* [What the exercise asks]:
Your task is to show every line in the listing below that includes "TuningSignalInfo".

######

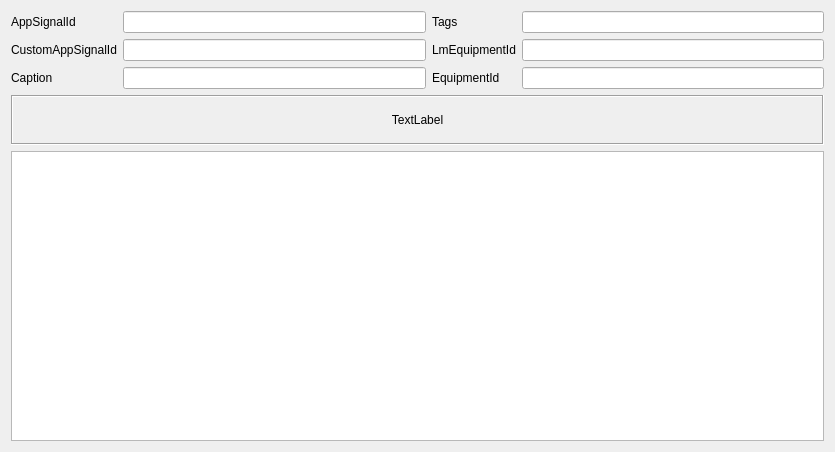
Above: TuningClient/TuningSignalInfo.ui from whiteman-kr/u7set before the change. Below: the same form after it.
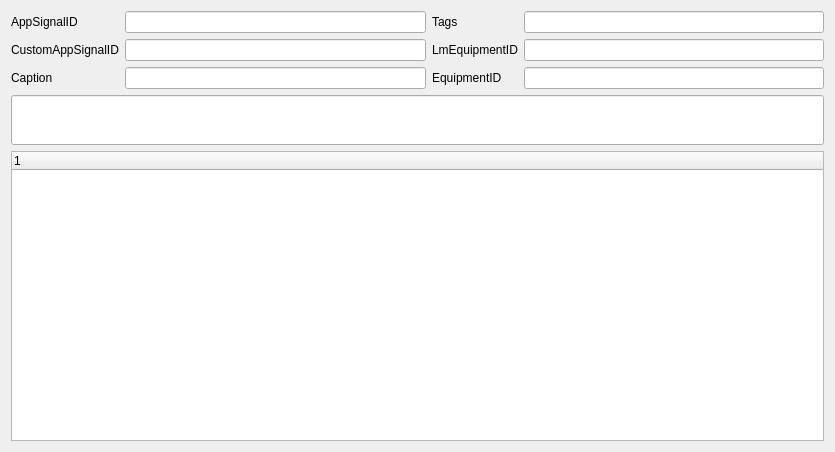
That is the form after the change.

Commit message: RPCT-3796, TuningClient: improved some UI functions

The edit to the form file:
```diff
--- a/TuningClient/TuningSignalInfo.ui
+++ b/TuningClient/TuningSignalInfo.ui
@@ -21,14 +21,14 @@
        <item row="1" column="2">
         <widget class="QLabel" name="label_5">
          <property name="text">
-          <string>LmEquipmentId</string>
+          <string>LmEquipmentID</string>
          </property>
         </widget>
        </item>
        <item row="1" column="0">
         <widget class="QLabel" name="label">
          <property name="text">
-          <string>CustomAppSignalId</string>
+          <string>CustomAppSignalID</string>
          </property>
         </widget>
        </item>
@@ -56,7 +56,7 @@
        <item row="2" column="2">
         <widget class="QLabel" name="label_3">
          <property name="text">
-          <string>EquipmentId</string>
+          <string>EquipmentID</string>
          </property>
         </widget>
        </item>
@@ -80,7 +80,7 @@
        <item row="0" column="0">
         <widget class="QLabel" name="label_4">
          <property name="text">
-          <string>AppSignalId</string>
+          <string>AppSignalID</string>
          </property>
         </widget>
        </item>
@@ -111,32 +111,46 @@
       </layout>
      </item>
      <item>
-      <widget class="QLabel" name="m_labelValue">
+      <widget class="QLineEdit" name="editValue">
+       <property name="enabled">
+        <bool>true</bool>
+       </property>
        <property name="minimumSize">
         <size>
          <width>0</width>
          <height>50</height>
         </size>
        </property>
-       <property name="styleSheet">
-        <string notr="true">font: 14pt &quot;MS Shell Dlg 2&quot;;</string>
+       <property name="font">
+        <font>
+         <pointsize>22</pointsize>
+        </font>
        </property>
-       <property name="frameShape">
-        <enum>QFrame::Box</enum>
-       </property>
-       <property name="frameShadow">
-        <enum>QFrame::Sunken</enum>
-       </property>
-       <property name="text">
-        <string>TextLabel</string>
+       <property name="autoFillBackground">
+        <bool>false</bool>
        </property>
        <property name="alignment">
         <set>Qt::AlignCenter</set>
        </property>
+       <property name="readOnly">
+        <bool>true</bool>
+       </property>
       </widget>
      </item>
      <item>
-      <widget class="QTextEdit" name="m_textEdit"/>
+      <widget class="QTreeWidget" name="treeProperties">
+       <property name="rootIsDecorated">
+        <bool>false</bool>
+       </property>
+       <attribute name="headerHighlightSections">
+        <bool>false</bool>
+       </attribute>
+       <column>
+        <property name="text">
+         <string notr="true">1</string>
+        </property>
+       </column>
+      </widget>
      </item>
     </layout>
    </item>
```
The commit also changes 9 other files.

######

* [Exercise solution]:
Above: TuningClient/TuningSignalInfo.ui from whiteman-kr/u7set before the change. Below: the same form after it.
--- a/TuningClient/TuningSignalInfo.ui
+++ b/TuningClient/TuningSignalInfo.ui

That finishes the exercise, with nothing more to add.